ISDH Food Protection Program Project
Targets Food Safety and Security
Travis Goodman, BS
Food Defense Program Coordinator-South
Since September 11, 2001, we have become painfully aware that the U.S. is susceptible to intentional acts of terrorism. The enemy we now face does not directly meet us on the battlefield but chooses an asymmetrical type of warfare, which may include biological, chemical, or radiological weapons of mass destruction that are disseminated in new ways. For this reason, we must focus on raising our “index of suspicion” and think outside the box to be able to detect, diagnose, and eliminate any threats to public health as soon as possible to minimize the spread of illness and mortality.
On December 3, 2004, outgoing Health and Human Services Secretary Tommy Thompson said, “I, for the life of me, cannot understand why the terrorists have not attacked our food supply because it is so easy to do.” The possibility of intentional attacks on our food supply is real and must not be ignored. Since more than 80 percent of all food safety and food defense activities are performed at the State or local levels, it is clear that we are on the front lines of protecting our food and agriculture infrastructure.

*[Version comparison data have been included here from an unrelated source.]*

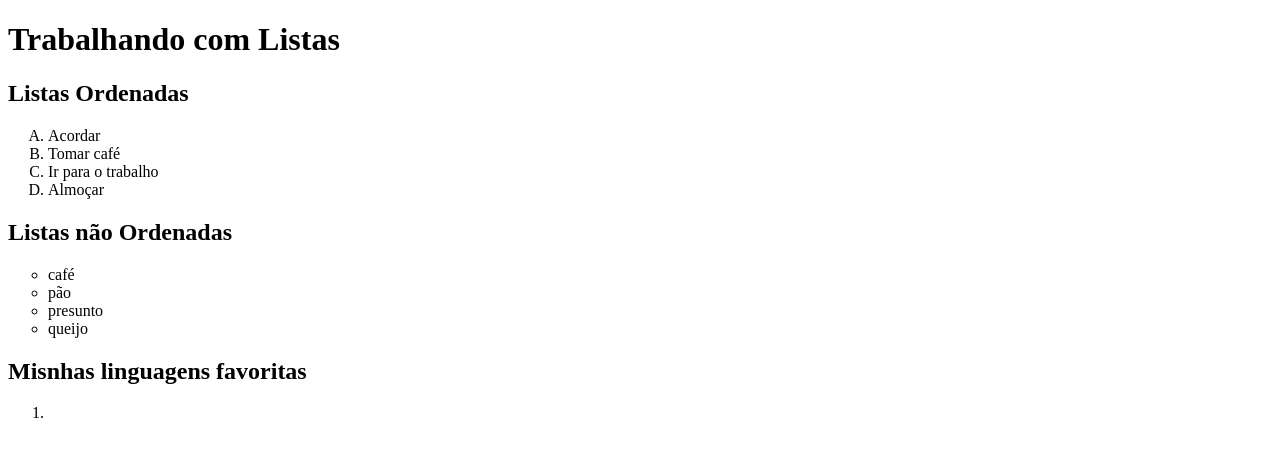
Repository: Iamjordana/html-css
Page: Html Css/Exercicios/ex009/index.html
An editor plug-in stored every save of this project. The page is shown before and after a run of saves, followed by the edit.
The browser window is 1280 px wide. The pictures show the whole page.

Above is the page before, as saved 2025-01-08 18:13:15.

### Html Css/Exercicios/ex009/index.html
<!DOCTYPE html>
<html lang="pt-br">
<head>
    <meta charset="UTF-8">
    <meta name="viewport" content="width=device-width, initial-scale=1.0">
    <title>Listas</title>
</head>
<body>
    <h1>Trabalhando com Listas</h1> <!--Lista Simples-->
    <h2>Listas Ordenadas</h2>
    <ol type="A"> <!--1 A a I i-->
        <li>Acordar</li>
        <li>Tomar café</li>
        <li>Ir para o trabalho</li>
        <li>Almoçar</li>
    </ol>

    <h2>Listas não Ordenadas</h2>
    <ul type = "Circle"> <!--Circle square disc-->
        <li>café</li>
        <li>pão</li>
        <li>presunto</li>
        <li>queijo</li>
    </ul>

<h2>Misnhas linguagens favoritas</h2>
<ol>
    <li></li>
</ol>


</body>
</html>

After the next 3 saves:
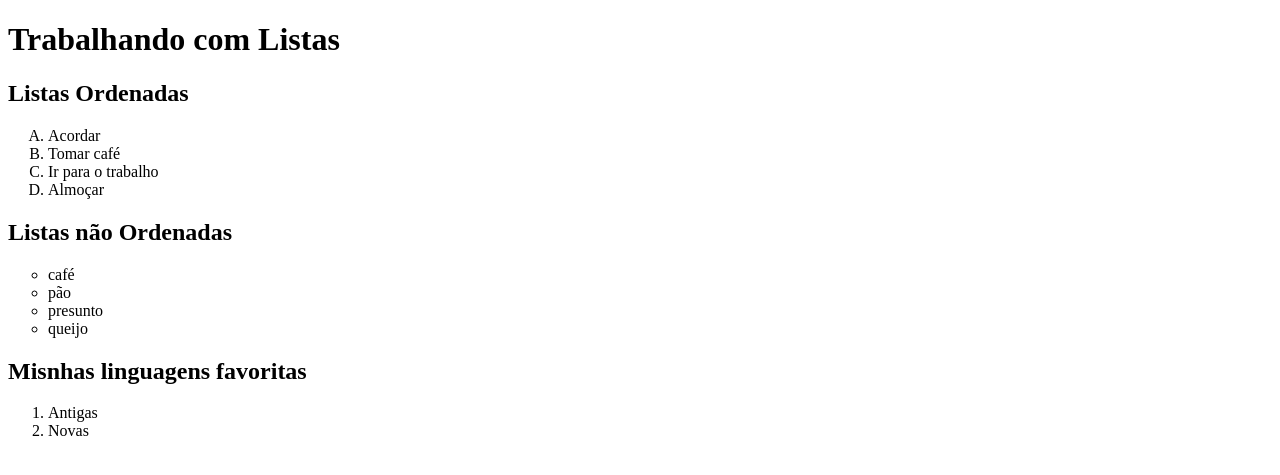
The 3 saves are shown as one change because they came seconds apart.
The last was saved 10 s later.
--- a/Html Css/Exercicios/ex009/index.html
+++ b/Html Css/Exercicios/ex009/index.html
@@ -25,7 +25,8 @@
 
 <h2>Misnhas linguagens favoritas</h2>
 <ol>
-    <li></li>
+    <li>Antigas</li>
+    <li>Novas</li>
 </ol>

Consequently, we must work diligently to be prepared to: prevent an incident, protect the food and agriculture supply, effectively respond to an incident, and aid in recovery efforts after an incident.
The Indiana State Department of Health (ISDH) has been developing the Food Defense Project since June 2003. Two full-time Food Defense Coordinators have been coordinating this project for the ISDH. The project has primarily focused on food defense (intentional contamination of food) but has also incorporated many food safety efforts, because they are also related to a safe and secure food supply. The purpose of the Food Defense Project is to protect the Indiana food and agriculture system from terrorist attacks, major disasters, and other emergencies. This will be accomplished by focusing on the entire system, utilizing a farm-to-fork protection strategy.
The ISDH initially focused on encouraging the food industry to implement food security preventive measures outlined in the federal guidance from the Food and Drug Administration (FDA) and the United States Department of Agriculture (USDA). Now the focus also includes response and recovery. In accordance with other federal guidance outlined in Homeland Security Presidential Directive (HSPD)-8, HSPD-9, and Department of Homeland Security Target Capability-14, ISDH efforts have been categorized into four critical areas: prevention, protection, response, and recovery. The following provides a brief summary of what the ISDH has accomplished in these four critical areas to further protect the Indiana food and agriculture system. In addition, other Indiana stakeholders, such as the Indiana Board of Animal Health, Department of Agriculture, and Purdue University, have accomplished many additional food and agriculture defense efforts.